■ **Problem**: Filter the entries down to the lines containing "bartlett", and copy those lines.
Entries provided START
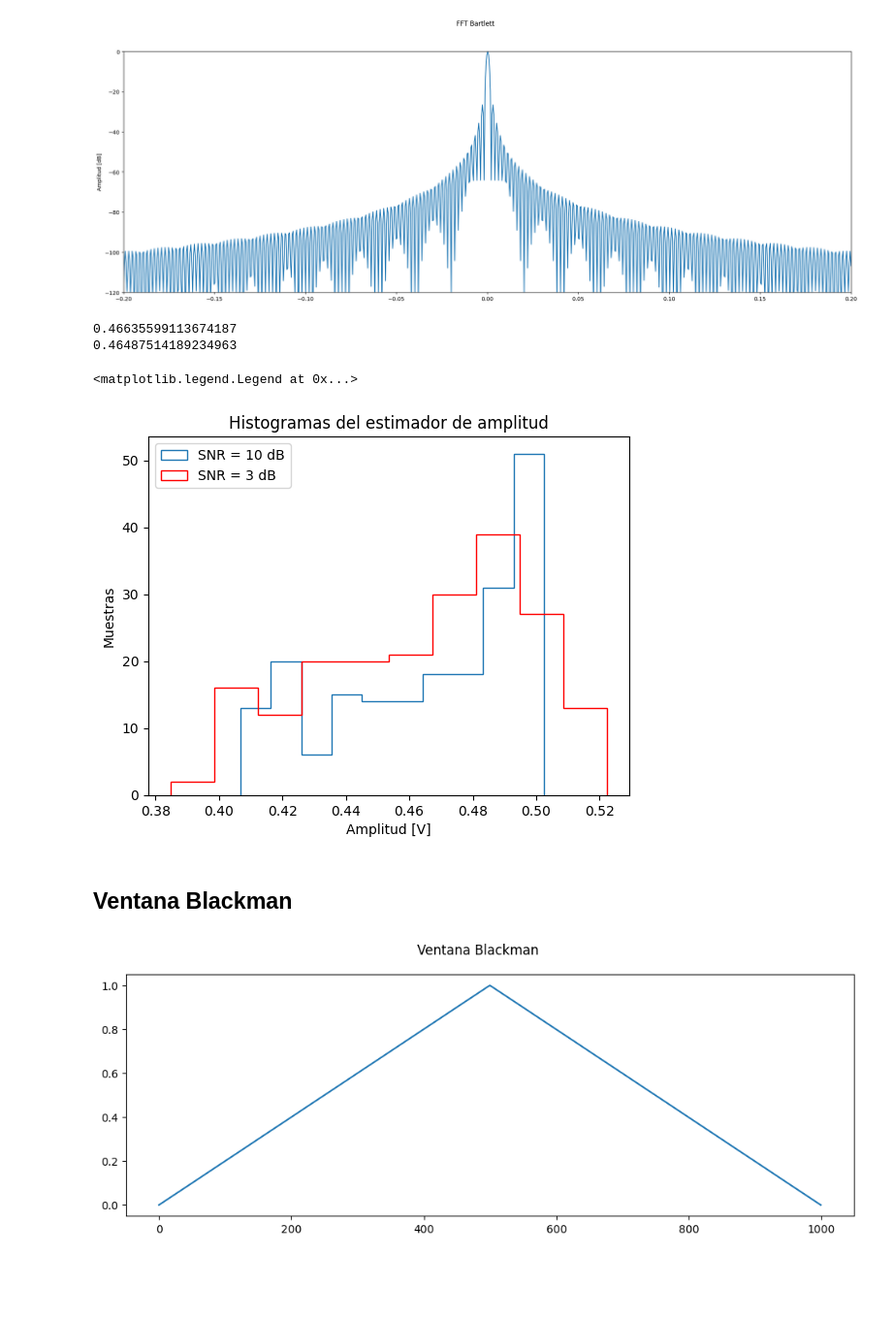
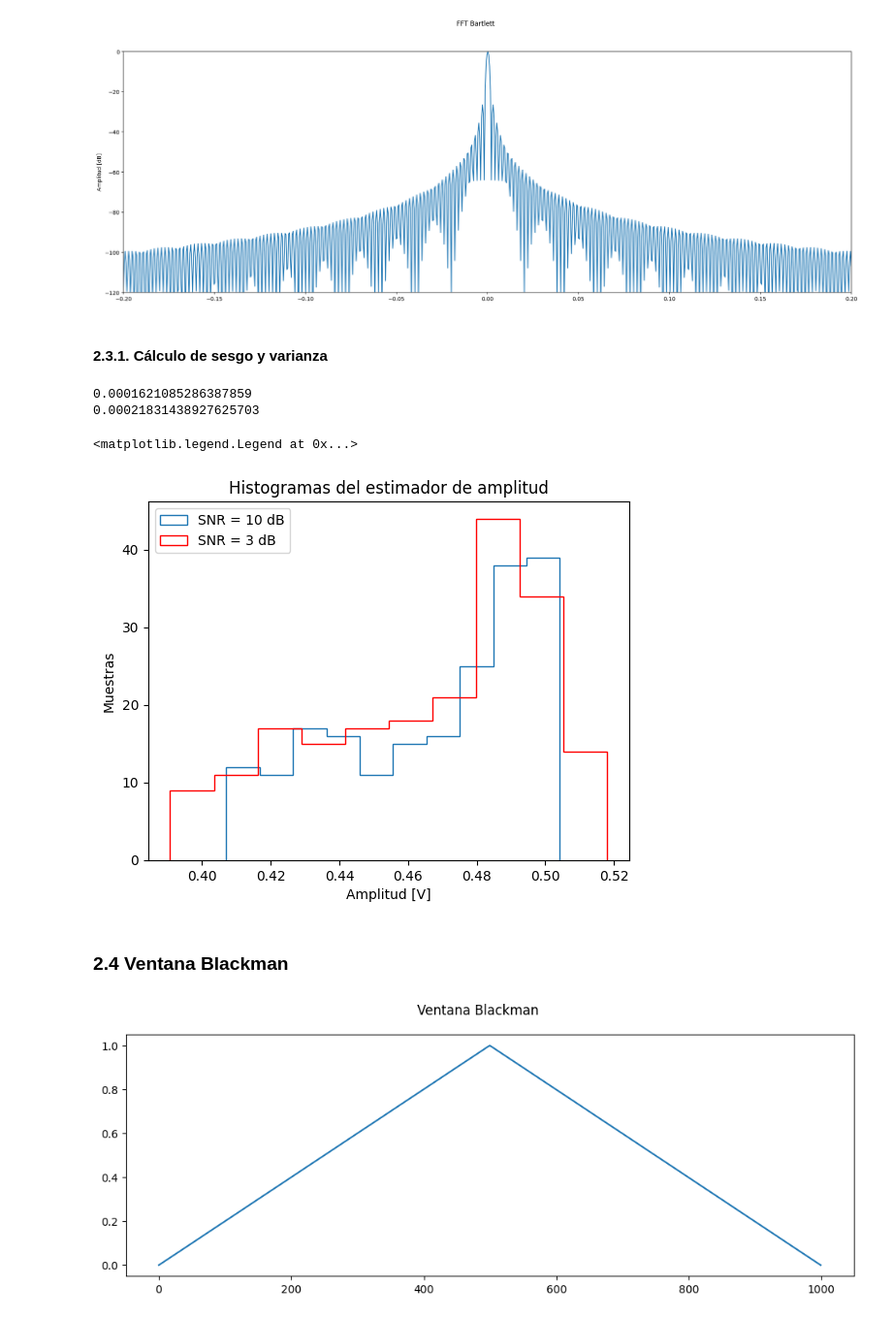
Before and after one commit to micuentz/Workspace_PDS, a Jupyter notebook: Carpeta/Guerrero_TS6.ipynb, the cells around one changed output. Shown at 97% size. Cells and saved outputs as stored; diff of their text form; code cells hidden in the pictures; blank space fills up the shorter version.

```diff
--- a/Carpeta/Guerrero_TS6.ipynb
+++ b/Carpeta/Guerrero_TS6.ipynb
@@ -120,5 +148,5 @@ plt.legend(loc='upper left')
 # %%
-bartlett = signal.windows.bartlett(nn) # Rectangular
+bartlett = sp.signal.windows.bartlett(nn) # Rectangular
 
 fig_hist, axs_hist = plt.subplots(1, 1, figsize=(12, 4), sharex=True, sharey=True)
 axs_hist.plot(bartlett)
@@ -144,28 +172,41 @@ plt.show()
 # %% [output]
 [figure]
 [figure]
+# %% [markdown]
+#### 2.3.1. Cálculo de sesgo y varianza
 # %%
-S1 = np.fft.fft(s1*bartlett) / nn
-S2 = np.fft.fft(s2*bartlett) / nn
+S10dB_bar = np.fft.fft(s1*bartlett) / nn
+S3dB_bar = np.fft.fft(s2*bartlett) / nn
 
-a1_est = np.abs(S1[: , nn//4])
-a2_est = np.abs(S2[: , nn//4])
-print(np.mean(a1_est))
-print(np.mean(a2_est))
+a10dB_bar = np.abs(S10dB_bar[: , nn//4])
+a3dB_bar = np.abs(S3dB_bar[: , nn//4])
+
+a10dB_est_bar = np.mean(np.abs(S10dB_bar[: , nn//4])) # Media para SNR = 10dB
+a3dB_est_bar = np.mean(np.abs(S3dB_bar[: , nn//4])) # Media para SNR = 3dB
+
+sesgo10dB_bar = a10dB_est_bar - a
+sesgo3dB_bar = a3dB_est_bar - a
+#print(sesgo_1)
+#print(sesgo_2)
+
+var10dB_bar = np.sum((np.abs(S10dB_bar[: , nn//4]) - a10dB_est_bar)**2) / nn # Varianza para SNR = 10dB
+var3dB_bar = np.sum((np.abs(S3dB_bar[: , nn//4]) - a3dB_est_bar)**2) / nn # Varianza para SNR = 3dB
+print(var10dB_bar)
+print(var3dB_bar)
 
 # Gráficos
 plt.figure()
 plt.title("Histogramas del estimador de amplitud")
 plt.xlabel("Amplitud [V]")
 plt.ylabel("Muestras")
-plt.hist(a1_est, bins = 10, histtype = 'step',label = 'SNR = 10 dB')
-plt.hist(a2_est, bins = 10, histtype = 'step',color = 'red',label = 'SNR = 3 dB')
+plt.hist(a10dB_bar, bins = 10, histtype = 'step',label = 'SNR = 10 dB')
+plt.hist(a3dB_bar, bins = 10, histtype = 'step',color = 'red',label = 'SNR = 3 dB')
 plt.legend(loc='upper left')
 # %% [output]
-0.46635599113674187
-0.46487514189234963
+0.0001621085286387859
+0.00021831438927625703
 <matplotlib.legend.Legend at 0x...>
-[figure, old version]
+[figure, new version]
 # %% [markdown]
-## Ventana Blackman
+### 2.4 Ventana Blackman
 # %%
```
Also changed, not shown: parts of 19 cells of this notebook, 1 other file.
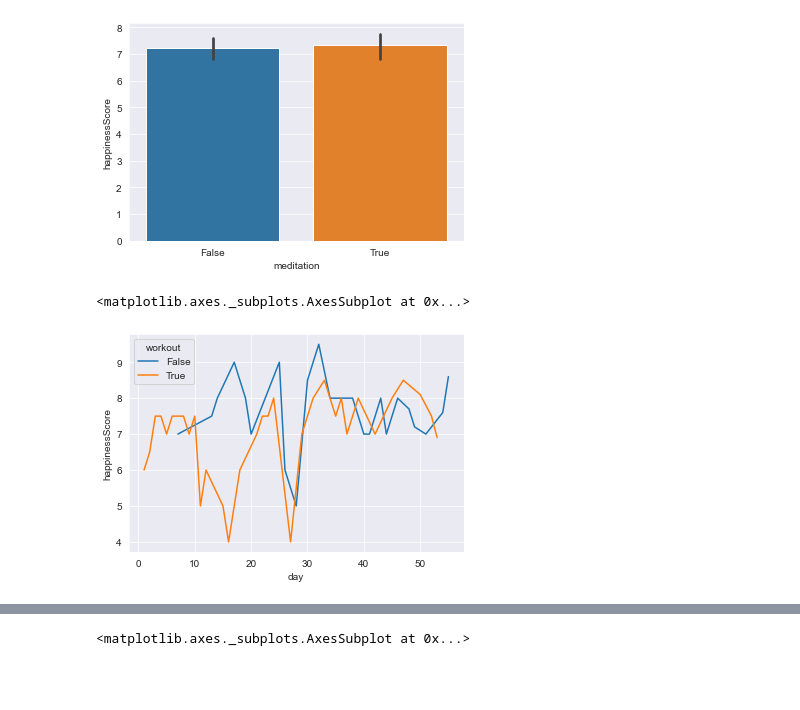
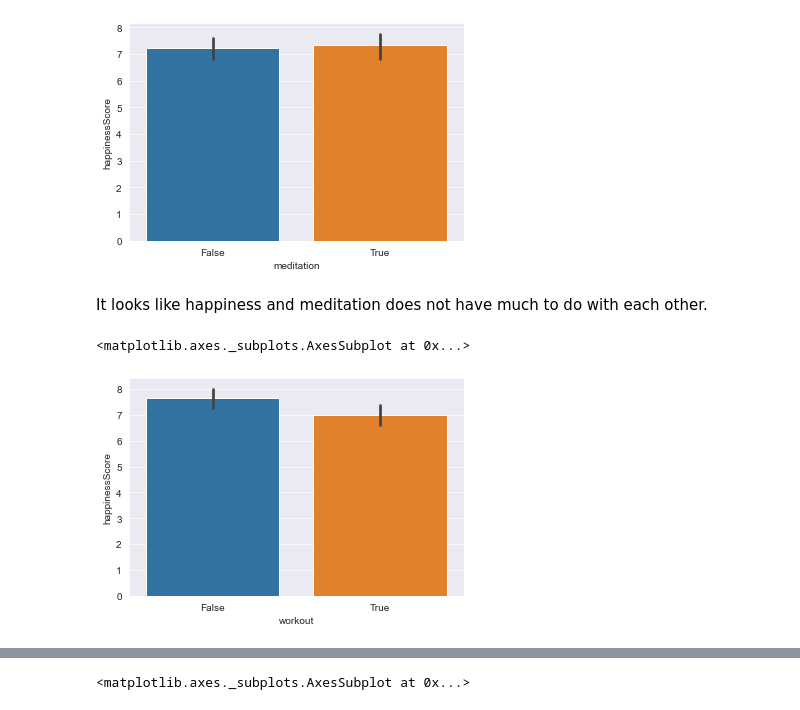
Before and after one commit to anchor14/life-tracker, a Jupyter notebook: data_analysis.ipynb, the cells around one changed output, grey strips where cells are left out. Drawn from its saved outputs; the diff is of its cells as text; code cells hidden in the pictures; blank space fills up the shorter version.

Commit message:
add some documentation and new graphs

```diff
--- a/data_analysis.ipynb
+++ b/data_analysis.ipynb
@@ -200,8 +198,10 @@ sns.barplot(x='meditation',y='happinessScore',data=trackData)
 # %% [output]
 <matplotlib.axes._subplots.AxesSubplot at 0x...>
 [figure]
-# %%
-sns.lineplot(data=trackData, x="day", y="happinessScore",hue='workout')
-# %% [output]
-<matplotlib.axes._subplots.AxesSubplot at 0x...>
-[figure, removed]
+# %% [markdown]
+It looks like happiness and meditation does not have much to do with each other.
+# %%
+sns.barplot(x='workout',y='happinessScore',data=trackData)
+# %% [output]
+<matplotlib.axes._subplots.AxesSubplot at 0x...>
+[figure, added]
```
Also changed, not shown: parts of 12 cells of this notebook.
Entries provided END
■ **Answer space**:
-bartlett = signal.windows.bartlett(nn) # Rectangular
+bartlett = sp.signal.windows.bartlett(nn) # Rectangular
 axs_hist.plot(bartlett)
-S1 = np.fft.fft(s1*bartlett) / nn
-S2 = np.fft.fft(s2*bartlett) / nn
+S10dB_bar = np.fft.fft(s1*bartlett) / nn
+S3dB_bar = np.fft.fft(s2*bartlett) / nn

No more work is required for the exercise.